THE PROBLEM: Show each line of the data below that has the string "Jumpserver" in it.

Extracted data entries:
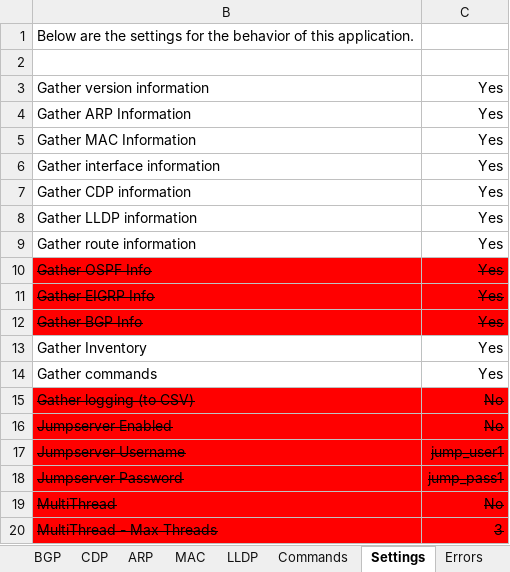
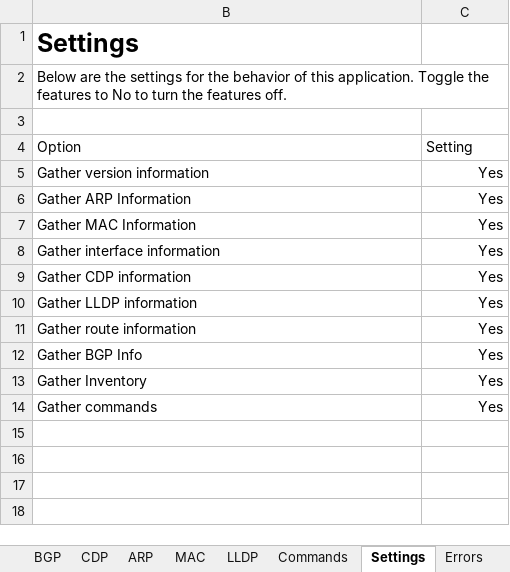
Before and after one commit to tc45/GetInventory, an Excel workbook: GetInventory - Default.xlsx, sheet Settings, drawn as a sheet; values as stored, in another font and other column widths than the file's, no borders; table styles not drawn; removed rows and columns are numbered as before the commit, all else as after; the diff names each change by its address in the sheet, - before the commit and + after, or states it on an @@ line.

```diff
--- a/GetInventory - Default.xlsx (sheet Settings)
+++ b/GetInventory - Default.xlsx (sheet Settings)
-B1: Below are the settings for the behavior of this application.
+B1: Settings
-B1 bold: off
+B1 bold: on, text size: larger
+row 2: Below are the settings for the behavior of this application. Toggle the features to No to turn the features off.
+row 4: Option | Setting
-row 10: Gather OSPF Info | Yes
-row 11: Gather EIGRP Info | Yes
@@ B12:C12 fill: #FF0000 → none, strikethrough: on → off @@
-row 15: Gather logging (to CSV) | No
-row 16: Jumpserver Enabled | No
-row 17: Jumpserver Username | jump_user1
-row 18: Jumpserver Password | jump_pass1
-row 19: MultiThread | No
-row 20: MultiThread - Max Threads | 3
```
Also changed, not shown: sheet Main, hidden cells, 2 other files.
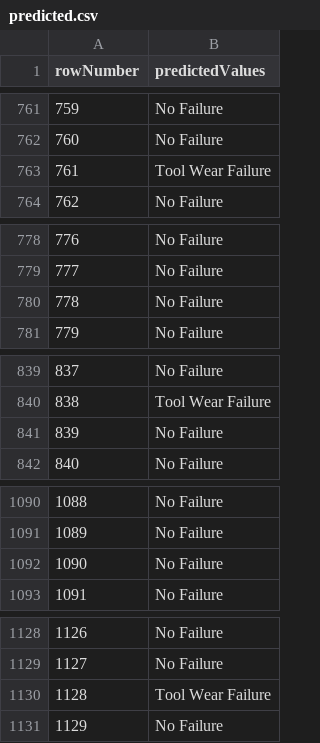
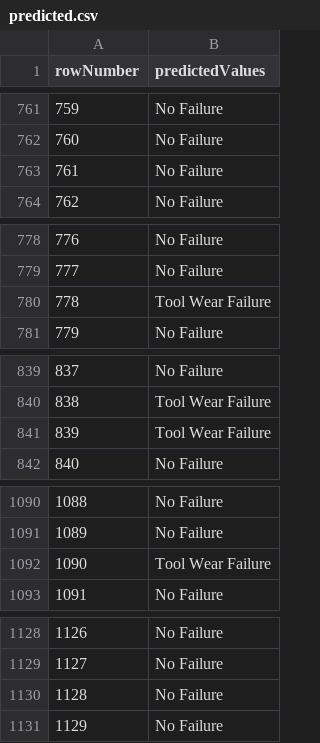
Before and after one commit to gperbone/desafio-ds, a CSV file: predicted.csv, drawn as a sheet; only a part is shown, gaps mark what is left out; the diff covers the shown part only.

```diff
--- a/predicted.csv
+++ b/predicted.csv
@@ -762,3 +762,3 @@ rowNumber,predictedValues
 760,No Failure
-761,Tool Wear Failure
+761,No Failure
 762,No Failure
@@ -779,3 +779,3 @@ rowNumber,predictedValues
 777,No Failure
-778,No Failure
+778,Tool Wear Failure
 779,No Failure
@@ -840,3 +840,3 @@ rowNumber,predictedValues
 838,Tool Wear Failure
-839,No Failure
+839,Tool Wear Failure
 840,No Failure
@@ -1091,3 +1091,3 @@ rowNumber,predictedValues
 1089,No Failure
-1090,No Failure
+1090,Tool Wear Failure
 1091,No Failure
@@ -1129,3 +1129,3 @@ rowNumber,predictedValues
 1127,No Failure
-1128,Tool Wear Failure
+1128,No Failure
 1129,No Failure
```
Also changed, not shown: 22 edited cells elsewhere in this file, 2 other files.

TASK RESPONSE:
-row 16: Jumpserver Enabled | No
-row 17: Jumpserver Username | jump_user1
-row 18: Jumpserver Password | jump_pass1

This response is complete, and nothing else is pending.